قالب وردپرس درنا توس
Home https://server7.kproxy.com/servlet/redirect.srv/sruj/smyrwpoii/p2/ Science https://server7.kproxy.com/servlet/redirect.srv/sruj/smyrwpoii/p2/ NASA'S AIRS Captures Polar Vortex Moves in across the US

NASA'S AIRS Captures Polar Vortex Moves in across the US



United States Midwest has been
gripped by the lowest temperatures it has seen this year. An unusually cold
Arctic air mass, called a polar vortex, is responsible for the serious
temperatures which in many areas have run well below 0 degrees Fahrenheit
(-18 degrees Celsius).

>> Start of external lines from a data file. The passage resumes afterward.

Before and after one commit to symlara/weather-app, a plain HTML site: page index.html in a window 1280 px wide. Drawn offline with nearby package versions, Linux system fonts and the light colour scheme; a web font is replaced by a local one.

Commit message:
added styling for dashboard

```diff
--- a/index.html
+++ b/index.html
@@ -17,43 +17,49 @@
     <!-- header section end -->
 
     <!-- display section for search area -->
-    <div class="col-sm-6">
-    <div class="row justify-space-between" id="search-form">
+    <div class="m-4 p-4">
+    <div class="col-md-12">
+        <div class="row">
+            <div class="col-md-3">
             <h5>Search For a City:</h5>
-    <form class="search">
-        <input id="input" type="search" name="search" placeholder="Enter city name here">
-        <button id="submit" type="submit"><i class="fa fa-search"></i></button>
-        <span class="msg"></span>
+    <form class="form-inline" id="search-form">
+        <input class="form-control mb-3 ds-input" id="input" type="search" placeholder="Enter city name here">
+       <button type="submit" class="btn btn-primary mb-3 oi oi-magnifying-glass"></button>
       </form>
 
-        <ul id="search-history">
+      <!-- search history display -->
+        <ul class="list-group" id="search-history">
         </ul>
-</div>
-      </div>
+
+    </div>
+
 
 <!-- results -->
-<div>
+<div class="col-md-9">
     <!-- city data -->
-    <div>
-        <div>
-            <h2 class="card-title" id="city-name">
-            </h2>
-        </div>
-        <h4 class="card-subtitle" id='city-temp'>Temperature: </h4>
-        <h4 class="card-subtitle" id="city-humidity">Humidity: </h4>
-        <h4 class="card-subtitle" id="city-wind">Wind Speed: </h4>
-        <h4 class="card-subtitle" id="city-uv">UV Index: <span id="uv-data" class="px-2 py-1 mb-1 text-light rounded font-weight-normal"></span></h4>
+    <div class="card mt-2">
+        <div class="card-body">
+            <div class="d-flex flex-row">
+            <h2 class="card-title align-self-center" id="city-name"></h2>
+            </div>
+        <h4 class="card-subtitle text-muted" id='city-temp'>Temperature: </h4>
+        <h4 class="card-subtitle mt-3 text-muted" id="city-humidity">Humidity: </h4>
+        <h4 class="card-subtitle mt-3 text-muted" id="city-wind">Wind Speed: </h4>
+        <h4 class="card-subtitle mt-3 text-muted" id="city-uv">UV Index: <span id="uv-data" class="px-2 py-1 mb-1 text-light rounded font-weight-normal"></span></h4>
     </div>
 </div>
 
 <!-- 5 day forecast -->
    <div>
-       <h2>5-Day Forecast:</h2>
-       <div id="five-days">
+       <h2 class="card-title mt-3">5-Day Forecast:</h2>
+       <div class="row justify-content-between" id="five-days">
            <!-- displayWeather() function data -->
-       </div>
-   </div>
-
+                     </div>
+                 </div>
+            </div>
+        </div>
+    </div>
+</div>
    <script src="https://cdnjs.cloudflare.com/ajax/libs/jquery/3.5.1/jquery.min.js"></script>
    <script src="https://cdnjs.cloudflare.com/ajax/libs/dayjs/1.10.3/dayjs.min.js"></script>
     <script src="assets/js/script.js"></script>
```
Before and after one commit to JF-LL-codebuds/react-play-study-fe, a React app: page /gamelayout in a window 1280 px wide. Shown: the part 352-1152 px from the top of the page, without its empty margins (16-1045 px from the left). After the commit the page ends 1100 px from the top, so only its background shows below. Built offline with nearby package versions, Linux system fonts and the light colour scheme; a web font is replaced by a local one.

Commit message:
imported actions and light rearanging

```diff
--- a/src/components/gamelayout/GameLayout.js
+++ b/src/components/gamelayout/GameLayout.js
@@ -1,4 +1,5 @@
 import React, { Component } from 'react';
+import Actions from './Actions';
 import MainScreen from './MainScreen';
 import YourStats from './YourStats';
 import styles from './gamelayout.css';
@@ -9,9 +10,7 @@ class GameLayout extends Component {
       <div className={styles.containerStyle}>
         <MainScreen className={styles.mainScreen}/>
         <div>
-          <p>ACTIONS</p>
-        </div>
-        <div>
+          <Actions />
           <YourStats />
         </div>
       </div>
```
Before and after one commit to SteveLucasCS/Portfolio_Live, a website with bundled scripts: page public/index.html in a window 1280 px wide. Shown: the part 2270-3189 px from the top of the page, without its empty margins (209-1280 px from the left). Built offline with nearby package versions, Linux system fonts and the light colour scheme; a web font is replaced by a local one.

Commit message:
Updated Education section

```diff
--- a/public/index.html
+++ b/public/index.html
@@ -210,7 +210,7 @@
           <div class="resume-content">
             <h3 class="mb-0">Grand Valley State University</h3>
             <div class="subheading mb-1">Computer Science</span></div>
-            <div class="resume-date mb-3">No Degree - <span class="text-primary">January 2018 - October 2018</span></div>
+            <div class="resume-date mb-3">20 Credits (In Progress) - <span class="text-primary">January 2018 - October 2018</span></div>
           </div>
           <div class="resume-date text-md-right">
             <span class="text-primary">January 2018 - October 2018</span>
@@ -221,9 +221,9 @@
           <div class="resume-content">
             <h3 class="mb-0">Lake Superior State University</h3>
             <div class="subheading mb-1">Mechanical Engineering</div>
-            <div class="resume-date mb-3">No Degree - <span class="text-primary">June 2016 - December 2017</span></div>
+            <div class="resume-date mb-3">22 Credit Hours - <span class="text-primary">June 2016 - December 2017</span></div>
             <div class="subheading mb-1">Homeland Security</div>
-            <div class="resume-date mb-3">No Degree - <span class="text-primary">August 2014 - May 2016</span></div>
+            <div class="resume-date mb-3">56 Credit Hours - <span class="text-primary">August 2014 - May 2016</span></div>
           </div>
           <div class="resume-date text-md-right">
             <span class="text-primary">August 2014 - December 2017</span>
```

NASA's atmospheric infrared
Sounder (AIRS) instrument aboard the Aqua satellite captured
the polar swirl it moved south from central Canada to the United States
Midwest from Jan. 20 to Jan. 29. The lowest temperatures are shown in
purple and blue and range from -40 degrees Fahrenheit (also -40 degrees
Celsius) to -10 degrees Fahrenheit (-23 degrees Celsius). As a data series
Progress, you can see how the coldest purple areas of the air mass slope down
in the United States

The polar swirl is
responsible for a number of deaths, disruption of services and power outages
in the affected areas.

AIRS, in conjunction with Advanced Microwave Sounding
Unit (AMSU), senses radiate infrared and microwave radiation from Earth
give a three-dimensional view of the Earth's weather and climate. Work in
tandem, the two instruments make simultaneous observations down to the earth
surface. With more than 2,000 channels recording different areas of the atmosphere,
The system creates a global three-dimensional map of atmospheric temperature
and humidity, cloud quantities and altitudes, greenhouse gas concentrations and many
other atmospheric phenomena.

launched
in the Earth's circuits in 2002, the AIRS and AMSU instruments are controlled by NASAs
Jet Propulsion Laboratory in Pasadena, California, contracted to NASA. JPL
is a division of Caltech in Pasadena.

More information on AIRS can be found at:

https://airs.jpl.nasa.gov

News Media Contact

Esprit Smith
Jet Propulsion Laboratory, Pasadena, California.
81

8-354-4269
esprit.smith@jpl.nasa.gov

2019-013


Source link